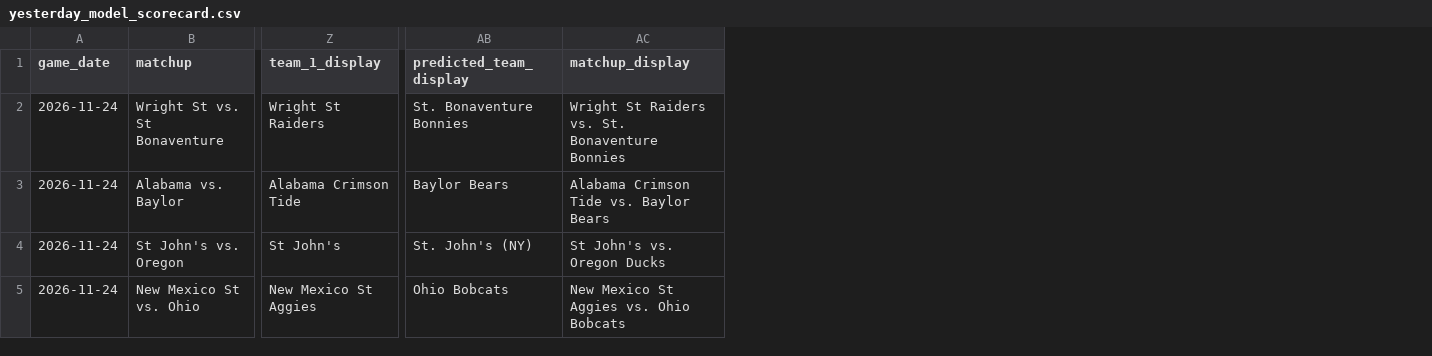
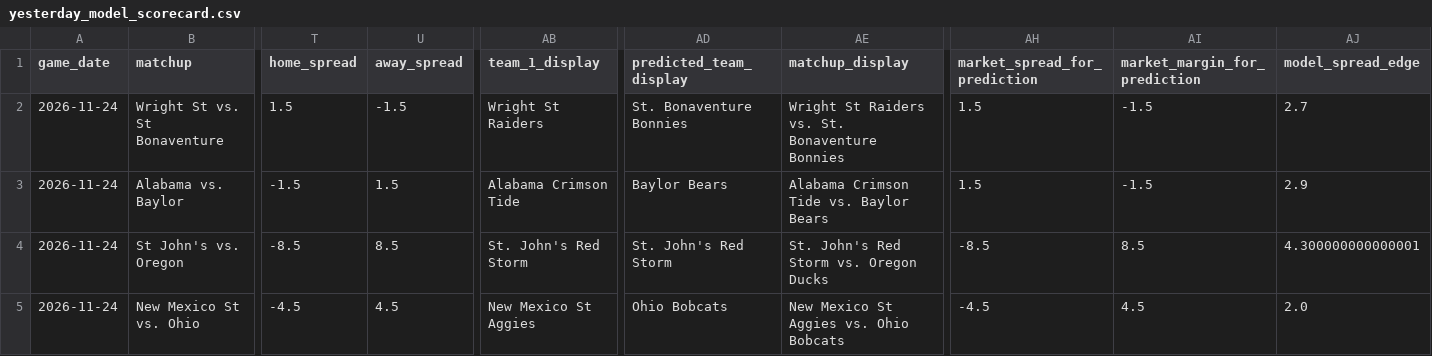
Before and after one commit to tmgrady93-bit/ncaa-basketball-model, a CSV file: data/yesterday_model_scorecard.csv, drawn as a sheet; only a part is shown, gaps mark what is left out; addresses are those after the commit; the diff covers the shown part only; the diff names each change by its address in the sheet, - before the commit and + after, or states it on an @@ line.

```diff
--- a/data/yesterday_model_scorecard.csv
+++ b/data/yesterday_model_scorecard.csv
+column T (home_spread), rows 2-5: 1.5 | -1.5 | -8.5 | -4.5
+column U (away_spread), rows 2-5: -1.5 | 1.5 | 8.5 | 4.5
+column AH (market_spread_for_prediction), rows 2-5: 1.5 | 1.5 | -8.5 | -4.5
+column AI (market_margin_for_prediction), rows 2-5: -1.5 | -1.5 | 8.5 | 4.5
+column AJ (model_spread_edge), rows 2-5: 2.7 | 2.9 | 4.300000000000001 | 2.0
-AB4 (team_1_display): St John's
+AB4 (team_1_display): St. John's Red Storm
-AD4 (predicted_team_display): St. John's (NY)
+AD4 (predicted_team_display): St. John's Red Storm
-AE4 (matchup_display): St John's vs. Oregon Ducks
+AE4 (matchup_display): St. John's Red Storm vs. Oregon Ducks
```
Also changed, not shown: 6 edited cells elsewhere in this file, data/draftkings_ncaab_odds.csv, 5 other files.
◆ ◆ ◆
◆ **YOUR GOAL**: Each entry gets copied exactly; the pictures stay out.

◆ **SOLUTION BELOW**:
Before and after one commit to tmgrady93-bit/ncaa-basketball-model, a CSV file: data/yesterday_model_scorecard.csv, drawn as a sheet; only a part is shown, gaps mark what is left out; addresses are those after the commit; the diff covers the shown part only; the diff names each change by its address in the sheet, - before the commit and + after, or states it on an @@ line.

```diff
--- a/data/yesterday_model_scorecard.csv
+++ b/data/yesterday_model_scorecard.csv
+column T (home_spread), rows 2-5: 1.5 | -1.5 | -8.5 | -4.5
+column U (away_spread), rows 2-5: -1.5 | 1.5 | 8.5 | 4.5
+column AH (market_spread_for_prediction), rows 2-5: 1.5 | 1.5 | -8.5 | -4.5
+column AI (market_margin_for_prediction), rows 2-5: -1.5 | -1.5 | 8.5 | 4.5
+column AJ (model_spread_edge), rows 2-5: 2.7 | 2.9 | 4.300000000000001 | 2.0
-AB4 (team_1_display): St John's
+AB4 (team_1_display): St. John's Red Storm
-AD4 (predicted_team_display): St. John's (NY)
+AD4 (predicted_team_display): St. John's Red Storm
-AE4 (matchup_display): St John's vs. Oregon Ducks
+AE4 (matchup_display): St. John's Red Storm vs. Oregon Ducks
```
Also changed, not shown: 6 edited cells elsewhere in this file, data/draftkings_ncaab_odds.csv, 5 other files.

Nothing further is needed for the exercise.